The number of students who have lodged an appeal challenging a decision of the Examination Board has increased dramatically at Erasmus University during the past few years. With only 185 cases in 2008, this number jumped to 250 in 2014. These were the figures reported in the Examination Appeal Board’s 2014 annual report that will be released next month.

According to Jerimi van Laar, manager of the Legal Affairs department, this increase is the direct result of the emphasis placed on a student’s study progress and changes in student loans and grants. These factors significantly affect students’ interests. “The introduction of binding study advice (BSA), and more importantly, changes made to student grants and loans have led to more objections to decisions made by Examination Boards.”
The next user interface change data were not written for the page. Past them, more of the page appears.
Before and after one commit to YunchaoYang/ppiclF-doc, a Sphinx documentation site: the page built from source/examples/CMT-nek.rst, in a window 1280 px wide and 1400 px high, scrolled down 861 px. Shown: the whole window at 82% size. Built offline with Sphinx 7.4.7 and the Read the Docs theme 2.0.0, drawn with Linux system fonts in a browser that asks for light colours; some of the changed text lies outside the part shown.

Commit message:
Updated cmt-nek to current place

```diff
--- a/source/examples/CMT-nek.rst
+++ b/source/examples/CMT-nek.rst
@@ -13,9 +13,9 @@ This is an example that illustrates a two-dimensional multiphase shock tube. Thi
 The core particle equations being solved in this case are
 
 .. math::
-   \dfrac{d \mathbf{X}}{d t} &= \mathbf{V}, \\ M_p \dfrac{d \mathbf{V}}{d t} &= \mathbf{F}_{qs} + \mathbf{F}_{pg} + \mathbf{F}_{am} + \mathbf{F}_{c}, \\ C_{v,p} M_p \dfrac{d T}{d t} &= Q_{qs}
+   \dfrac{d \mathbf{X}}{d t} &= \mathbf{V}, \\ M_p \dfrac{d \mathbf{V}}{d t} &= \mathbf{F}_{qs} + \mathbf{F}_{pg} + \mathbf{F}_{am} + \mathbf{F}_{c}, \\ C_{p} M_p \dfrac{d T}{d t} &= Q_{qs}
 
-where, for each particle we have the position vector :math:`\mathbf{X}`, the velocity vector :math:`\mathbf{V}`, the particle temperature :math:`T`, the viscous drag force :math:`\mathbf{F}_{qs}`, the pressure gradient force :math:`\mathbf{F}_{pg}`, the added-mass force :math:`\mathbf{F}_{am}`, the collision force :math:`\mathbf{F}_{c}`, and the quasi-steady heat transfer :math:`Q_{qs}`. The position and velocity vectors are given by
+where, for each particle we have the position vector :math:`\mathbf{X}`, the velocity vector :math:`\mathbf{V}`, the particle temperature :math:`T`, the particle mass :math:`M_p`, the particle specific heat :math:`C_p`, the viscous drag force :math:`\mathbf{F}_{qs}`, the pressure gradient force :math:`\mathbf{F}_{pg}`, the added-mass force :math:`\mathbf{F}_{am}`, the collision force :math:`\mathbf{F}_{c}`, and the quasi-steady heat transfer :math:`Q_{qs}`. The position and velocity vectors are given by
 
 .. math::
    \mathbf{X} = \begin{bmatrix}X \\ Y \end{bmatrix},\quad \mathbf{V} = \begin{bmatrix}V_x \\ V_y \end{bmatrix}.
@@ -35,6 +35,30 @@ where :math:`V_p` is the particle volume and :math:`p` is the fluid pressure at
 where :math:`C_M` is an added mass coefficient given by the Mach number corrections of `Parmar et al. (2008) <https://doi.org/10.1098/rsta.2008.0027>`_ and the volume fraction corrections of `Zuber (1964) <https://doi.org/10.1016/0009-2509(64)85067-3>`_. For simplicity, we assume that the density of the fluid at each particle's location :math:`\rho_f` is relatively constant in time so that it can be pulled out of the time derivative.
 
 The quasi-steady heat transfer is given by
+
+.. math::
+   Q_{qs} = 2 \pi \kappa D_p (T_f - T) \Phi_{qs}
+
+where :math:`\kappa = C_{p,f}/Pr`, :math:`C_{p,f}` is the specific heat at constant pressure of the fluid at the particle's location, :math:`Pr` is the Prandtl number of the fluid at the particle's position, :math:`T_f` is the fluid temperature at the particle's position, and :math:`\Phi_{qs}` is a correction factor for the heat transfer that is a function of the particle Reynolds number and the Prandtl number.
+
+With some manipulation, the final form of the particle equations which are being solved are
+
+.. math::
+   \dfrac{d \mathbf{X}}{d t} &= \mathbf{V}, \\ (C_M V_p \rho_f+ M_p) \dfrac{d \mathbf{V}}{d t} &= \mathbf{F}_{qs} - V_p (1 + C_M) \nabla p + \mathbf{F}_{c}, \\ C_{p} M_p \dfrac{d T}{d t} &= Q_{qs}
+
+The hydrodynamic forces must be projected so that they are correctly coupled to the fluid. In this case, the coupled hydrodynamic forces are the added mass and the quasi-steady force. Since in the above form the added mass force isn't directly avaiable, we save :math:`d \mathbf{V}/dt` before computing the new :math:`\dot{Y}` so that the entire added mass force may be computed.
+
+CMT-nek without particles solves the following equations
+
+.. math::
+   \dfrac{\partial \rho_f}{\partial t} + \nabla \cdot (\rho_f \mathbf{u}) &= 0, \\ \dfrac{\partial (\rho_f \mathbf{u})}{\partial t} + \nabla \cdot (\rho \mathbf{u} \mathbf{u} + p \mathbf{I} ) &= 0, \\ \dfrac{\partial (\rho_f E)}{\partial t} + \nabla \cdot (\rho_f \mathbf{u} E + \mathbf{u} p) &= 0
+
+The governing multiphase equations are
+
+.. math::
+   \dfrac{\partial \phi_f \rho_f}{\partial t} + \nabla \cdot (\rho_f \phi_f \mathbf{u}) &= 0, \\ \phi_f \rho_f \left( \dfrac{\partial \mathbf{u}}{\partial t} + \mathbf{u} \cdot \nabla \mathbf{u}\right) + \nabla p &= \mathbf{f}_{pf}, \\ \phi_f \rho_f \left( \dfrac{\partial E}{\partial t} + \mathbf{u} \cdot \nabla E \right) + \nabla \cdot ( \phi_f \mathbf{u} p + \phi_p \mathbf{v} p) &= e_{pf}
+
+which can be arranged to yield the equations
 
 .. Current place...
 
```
Very few appeals actually result in a hearing and a decision from the Examination Appeal Board. “In the majority of cases the student and the faculty eventually reach a settlement and the objection is withdrawn,” says Van Laar. In 2014 there were about 40 cases where the Examination Appeal Board had to render a decision. The number of complaints that the Examination Appeal Board declared to be actually well-founded is much lower: about five cases annually. However, not all of the appeals submitted in 2014 have been settled.

The list of decisions rendered in 2014 shows that many cases did indeed involve disputed study advice with 13 of the 28 decisions involving BSA. Other cases included admission to a master’s programme or a course (six cases) or the evaluation of a thesis or exam (five cases). ES